All provisions within Chapter 610, RSMo, must be construed in accordance with the statement of public policy contained in Section 610.011, RSMo Supp. 1993:
610.011. Liberal construction of law to be public policy. 1. It is the public policy of this state that meetings, records, votes, actions, and deliberations of public governmental bodies be open to the public unless otherwise provided by law. Sections 610.010 to 610.028 shall be liberally construed and their exceptions strictly construed to promote this public policy.
2. Except as otherwise provided by law, all public meetings of public governmental bodies shall be open to the public as set forth in Section 610.020, all public records of public governmental bodies shall be open to the public for inspection and copying as set forth in Sections 610.023 to 610.026, and all public votes of public governmental bodies shall be recorded as set forth in Section 610.015.
In addition, Section 610.022.5, RSMo Supp. 1993, states that "[p]ublic records shall be presumed to be open unless otherwise exempt under the provisions of Section 610.021." Section 610.021, RSMo Supp. 1993, lists fifteen exceptions authorizing a public governmental body to close records. No exception specifically relates to telephone billing records of an individual member of the General Assembly. Section 610.021(14) authorizes closure of "[r]ecords which are protected from disclosure by law." However, we find no provisions within Chapter 21, RSMo, relating to the General Assembly, which either require or allow closure of member's itemized telephone bills. We likewise find no other applicable provision of law which authorizes the closure of these records pursuant to Section 610.021(14). [Footnote 1]
There may be instances when a record which documents the content of such telephone calls could lawfully be held as a closed record pursuant to Section 610.021. However, the billing records in question in this case do not disclose the subject matter discussed, and therefore, can not be held as closed records. Furthermore, the United States Supreme Court has found that persons have no expectation of privacy in telephone numbers to which they make a call. Smith v. Maryland, 442 U.S. 736 (1979); United States v. New York Telephone Co., 434 U.S. 159 (1977). Accordingly, we conclude that members' telephone billing records are public records to be made available for inspection and copying as provided in Section 610.023 through 610.026, RSMo Supp. 1993.
In summary, it is the opinion of this office that telephone billing records of an individual member of the General Assembly are public records as defined by Section 610.010(6), RSMo. Supp. 1993, to be made available for inspection and copying as provided in Sections 610.023 through 610.026, RSMo Supp. 1993.

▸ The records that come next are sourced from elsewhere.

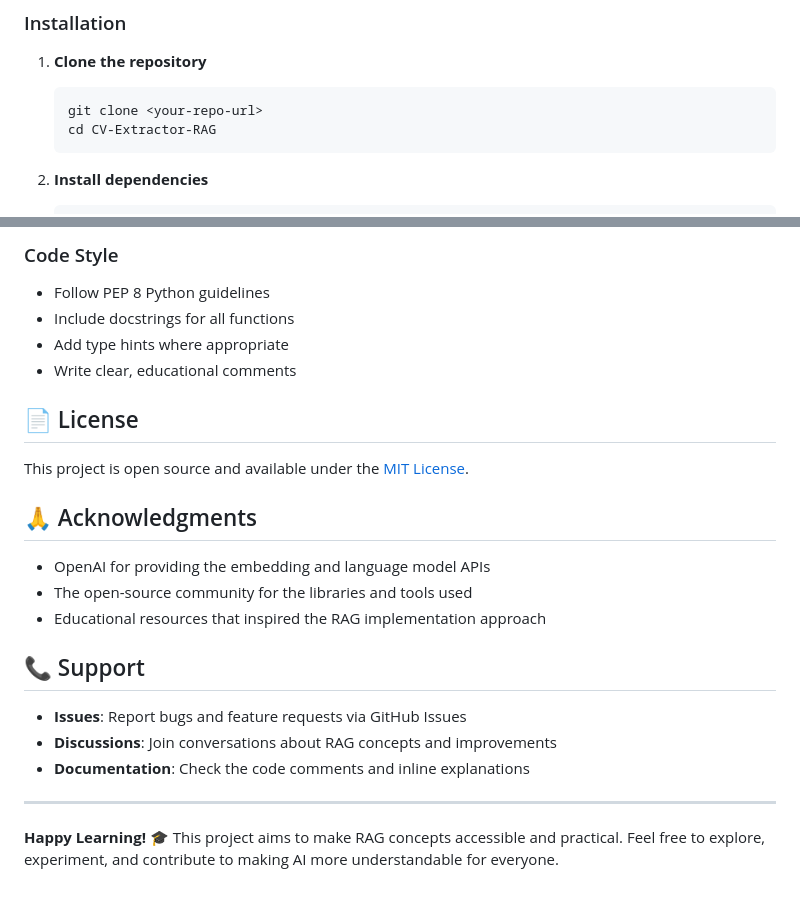
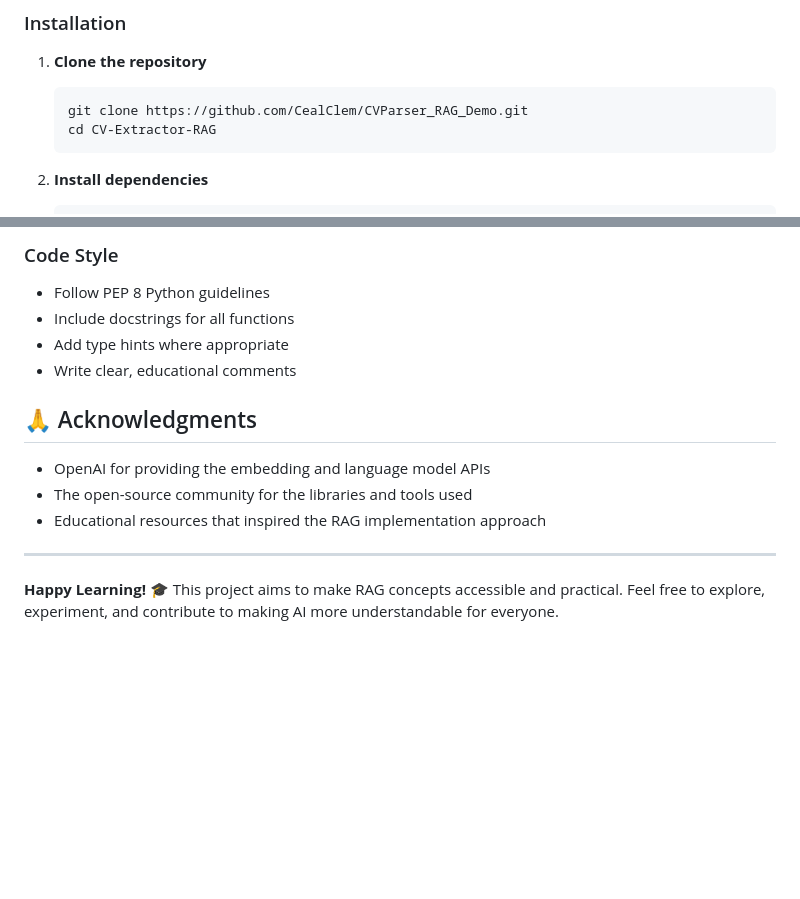
Before and after one commit to CealClem/CVParser_RAG_Demo, a Markdown page: README.md, 2 parts joined by grey strips. Drawn GitHub-style; blank space fills up the shorter version.

````diff
--- a/README.md
+++ b/README.md
@@ -37,7 +37,7 @@ A comprehensive web application that demonstrates Retrieval-Augmented Generation
 
 1. **Clone the repository**
    ```bash
-   git clone <your-repo-url>
+   git clone https://github.com/CealClem/CVParser_RAG_Demo.git
    cd CV-Extractor-RAG
    ```
 
@@ -158,22 +158,11 @@ Contributions are welcome! This project is designed to be educational, so clear
 - Add type hints where appropriate
 - Write clear, educational comments
 
-## 📄 License
-
-This project is open source and available under the [MIT License](LICENSE).
-
 ## 🙏 Acknowledgments
 
 - OpenAI for providing the embedding and language model APIs
 - The open-source community for the libraries and tools used
 - Educational resources that inspired the RAG implementation approach
 
-## 📞 Support
-
-- **Issues**: Report bugs and feature requests via GitHub Issues
-- **Discussions**: Join conversations about RAG concepts and improvements
-- **Documentation**: Check the code comments and inline explanations
-
 ---
-
 **Happy Learning! 🎓** This project aims to make RAG concepts accessible and practical. Feel free to explore, experiment, and contribute to making AI more understandable for everyone.
````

Very truly yours,
JEREMIAH W. (JAY) NIXON
Footnote 1. Other states have addressed similar issues with varying results. However, due to the differences in the various state's constitutions, statutes, and policies, none of these cases are applicable to the ultimate determination of this issue in Missouri. See PG Publishing Co. v. County of Washington, 638 A.2d 422, 426 (Feb. 24, 1994) (holding that itemized billing statements from cellular telephone company to a county were public records within the meaning of the Right to Know Act); But see, State of Nebraska v. Primeau, Docket no. 496, Page no. 039, Lancaster County Dist. Ct. (April 18, 1994) (upholding portion of legislative bill which allowed individual legislators to determine whether any part of his or her long distance telephone bill was sensitive or confidential in nature and therefore, not required to be disclosed to the state auditor); Des Moines Register v. Dwyer, No. CL-113-61476 (Polk County Dist. Ct., May 17, 1994), appeal docketed, No. 94-901 (Iowa S. Ct., June 7, 1994) (dismissing a suit filed to enforce the Open Records Act against the Iowa senate on the basis that the legislature has the power to create rules for its own proceedings).